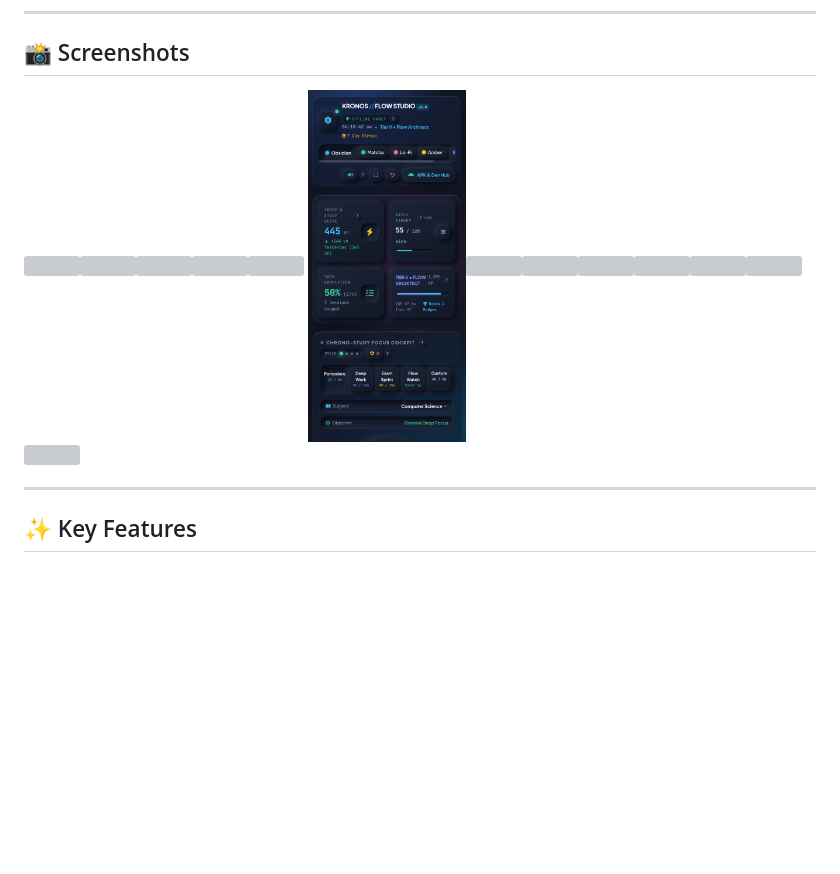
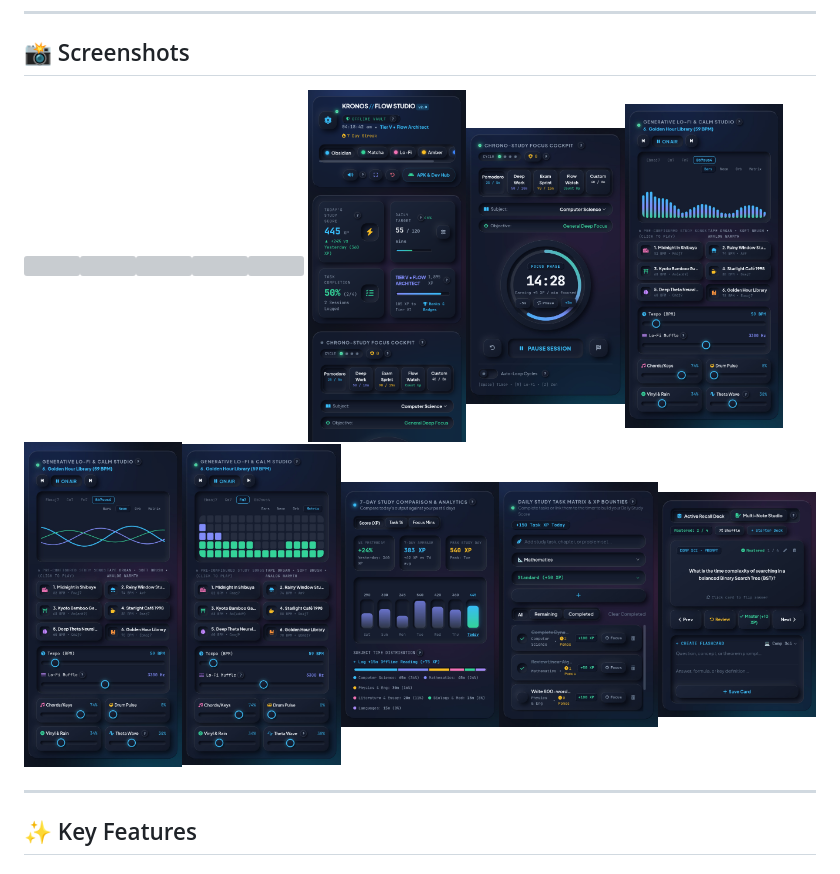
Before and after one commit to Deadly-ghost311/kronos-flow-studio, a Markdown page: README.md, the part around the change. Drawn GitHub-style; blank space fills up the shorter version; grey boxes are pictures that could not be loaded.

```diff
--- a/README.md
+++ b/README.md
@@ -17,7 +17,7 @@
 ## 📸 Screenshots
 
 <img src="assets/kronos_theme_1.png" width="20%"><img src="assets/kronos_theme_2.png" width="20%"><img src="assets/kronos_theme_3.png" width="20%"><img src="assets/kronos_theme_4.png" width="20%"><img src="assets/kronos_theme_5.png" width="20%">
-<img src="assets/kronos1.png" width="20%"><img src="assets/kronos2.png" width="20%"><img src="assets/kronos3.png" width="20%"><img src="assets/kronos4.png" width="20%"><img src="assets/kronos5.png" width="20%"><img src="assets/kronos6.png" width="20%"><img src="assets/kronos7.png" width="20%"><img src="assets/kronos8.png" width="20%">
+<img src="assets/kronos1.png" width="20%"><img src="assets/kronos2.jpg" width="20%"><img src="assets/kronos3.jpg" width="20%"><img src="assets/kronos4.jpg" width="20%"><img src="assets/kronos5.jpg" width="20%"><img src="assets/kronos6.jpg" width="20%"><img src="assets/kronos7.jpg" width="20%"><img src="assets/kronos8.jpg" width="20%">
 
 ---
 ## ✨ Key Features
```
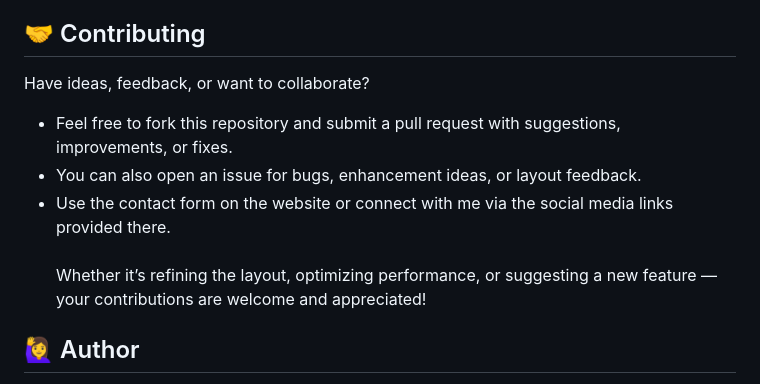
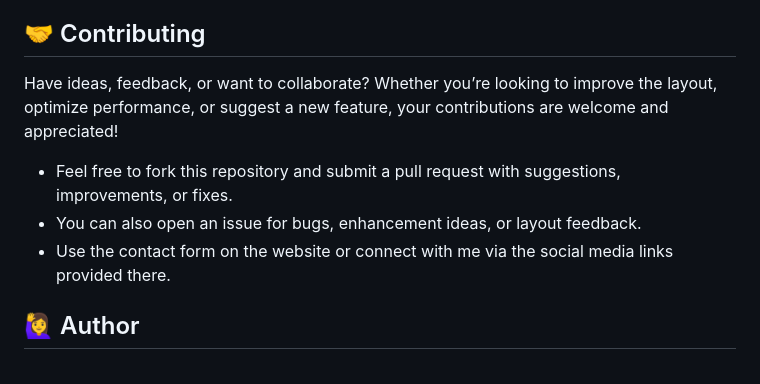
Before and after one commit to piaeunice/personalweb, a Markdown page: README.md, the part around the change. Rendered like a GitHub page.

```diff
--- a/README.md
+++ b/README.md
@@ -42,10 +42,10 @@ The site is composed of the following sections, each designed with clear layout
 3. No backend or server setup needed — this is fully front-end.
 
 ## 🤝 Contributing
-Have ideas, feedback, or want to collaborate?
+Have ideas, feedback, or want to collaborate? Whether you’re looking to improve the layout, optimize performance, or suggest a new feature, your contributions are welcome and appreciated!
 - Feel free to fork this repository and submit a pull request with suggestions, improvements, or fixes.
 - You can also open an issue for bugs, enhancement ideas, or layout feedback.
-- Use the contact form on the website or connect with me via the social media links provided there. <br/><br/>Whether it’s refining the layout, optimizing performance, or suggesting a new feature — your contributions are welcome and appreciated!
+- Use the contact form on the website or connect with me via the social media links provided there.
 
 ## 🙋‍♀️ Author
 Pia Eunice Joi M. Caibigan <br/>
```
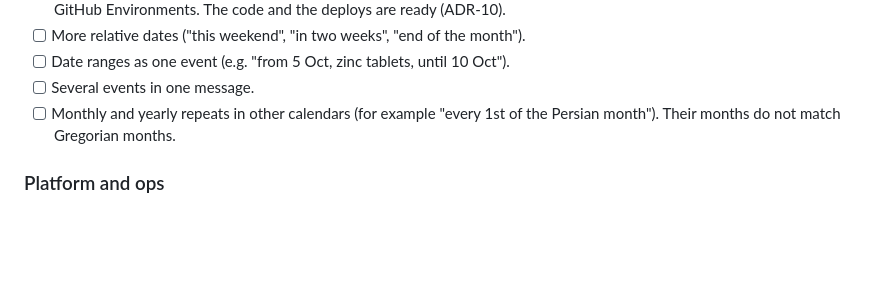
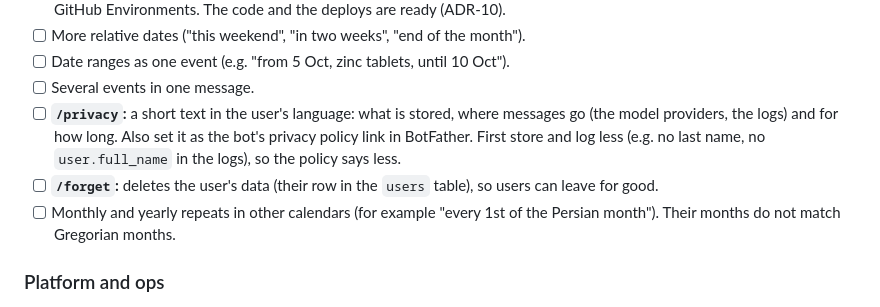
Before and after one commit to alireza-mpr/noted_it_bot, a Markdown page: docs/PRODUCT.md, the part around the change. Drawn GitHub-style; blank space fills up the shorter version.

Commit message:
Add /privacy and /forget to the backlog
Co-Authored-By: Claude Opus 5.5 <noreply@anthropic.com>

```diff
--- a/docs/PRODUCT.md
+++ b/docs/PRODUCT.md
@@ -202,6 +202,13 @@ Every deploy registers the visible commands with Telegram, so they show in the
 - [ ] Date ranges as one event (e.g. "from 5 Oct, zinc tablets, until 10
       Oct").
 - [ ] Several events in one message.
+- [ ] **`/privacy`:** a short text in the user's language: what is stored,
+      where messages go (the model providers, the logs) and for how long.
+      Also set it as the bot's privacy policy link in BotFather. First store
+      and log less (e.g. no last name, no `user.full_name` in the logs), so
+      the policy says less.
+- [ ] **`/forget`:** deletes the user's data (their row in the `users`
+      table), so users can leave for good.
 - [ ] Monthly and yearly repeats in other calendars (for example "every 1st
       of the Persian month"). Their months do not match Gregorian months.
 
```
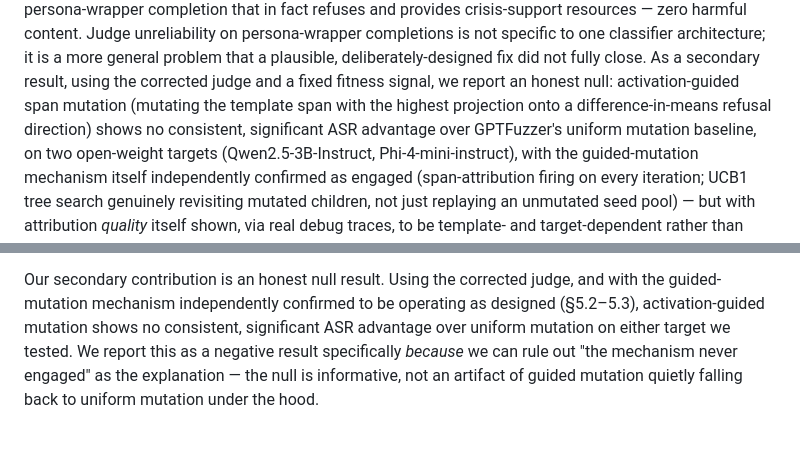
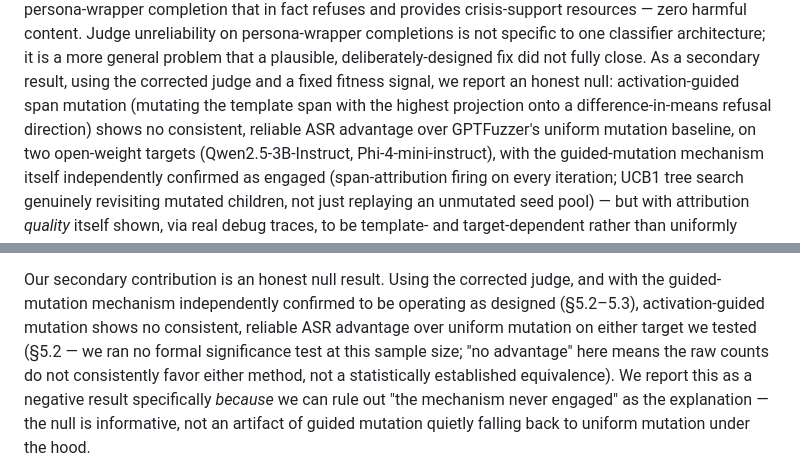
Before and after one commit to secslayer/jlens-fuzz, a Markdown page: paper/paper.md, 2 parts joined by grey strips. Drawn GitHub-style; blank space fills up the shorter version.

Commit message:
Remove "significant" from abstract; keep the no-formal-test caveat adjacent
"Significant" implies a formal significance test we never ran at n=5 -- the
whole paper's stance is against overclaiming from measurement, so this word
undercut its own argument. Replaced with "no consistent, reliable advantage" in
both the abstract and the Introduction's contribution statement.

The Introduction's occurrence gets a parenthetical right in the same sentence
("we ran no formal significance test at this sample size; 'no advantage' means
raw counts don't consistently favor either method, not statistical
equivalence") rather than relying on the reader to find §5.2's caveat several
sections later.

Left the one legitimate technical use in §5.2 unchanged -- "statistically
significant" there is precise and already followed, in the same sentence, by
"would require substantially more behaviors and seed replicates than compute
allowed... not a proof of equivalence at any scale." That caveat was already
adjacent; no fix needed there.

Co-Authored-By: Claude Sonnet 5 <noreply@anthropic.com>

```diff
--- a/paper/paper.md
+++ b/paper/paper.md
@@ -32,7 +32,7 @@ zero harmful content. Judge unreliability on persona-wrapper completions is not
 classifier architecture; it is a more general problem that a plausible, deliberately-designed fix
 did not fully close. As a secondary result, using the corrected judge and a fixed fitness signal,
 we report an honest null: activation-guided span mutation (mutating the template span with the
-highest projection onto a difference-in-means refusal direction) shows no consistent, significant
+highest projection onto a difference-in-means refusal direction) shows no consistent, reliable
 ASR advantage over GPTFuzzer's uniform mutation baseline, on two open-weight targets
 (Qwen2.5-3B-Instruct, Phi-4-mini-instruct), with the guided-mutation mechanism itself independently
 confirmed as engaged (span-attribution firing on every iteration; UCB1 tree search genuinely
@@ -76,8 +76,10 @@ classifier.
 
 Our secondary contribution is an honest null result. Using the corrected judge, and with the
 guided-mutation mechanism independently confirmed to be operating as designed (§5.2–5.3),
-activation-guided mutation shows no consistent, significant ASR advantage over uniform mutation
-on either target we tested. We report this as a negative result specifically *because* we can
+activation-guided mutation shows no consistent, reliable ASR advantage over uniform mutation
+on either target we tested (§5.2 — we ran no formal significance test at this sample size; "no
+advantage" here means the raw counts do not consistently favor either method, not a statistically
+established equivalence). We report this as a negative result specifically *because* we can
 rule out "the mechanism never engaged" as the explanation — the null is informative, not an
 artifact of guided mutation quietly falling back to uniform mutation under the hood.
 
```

» **YOUR TASK**
Pull every line with the word "specifically" from the data.

» **ANSWER SECTION**
-on either target we tested. We report this as a negative result specifically *because* we can
+established equivalence). We report this as a negative result specifically *because* we can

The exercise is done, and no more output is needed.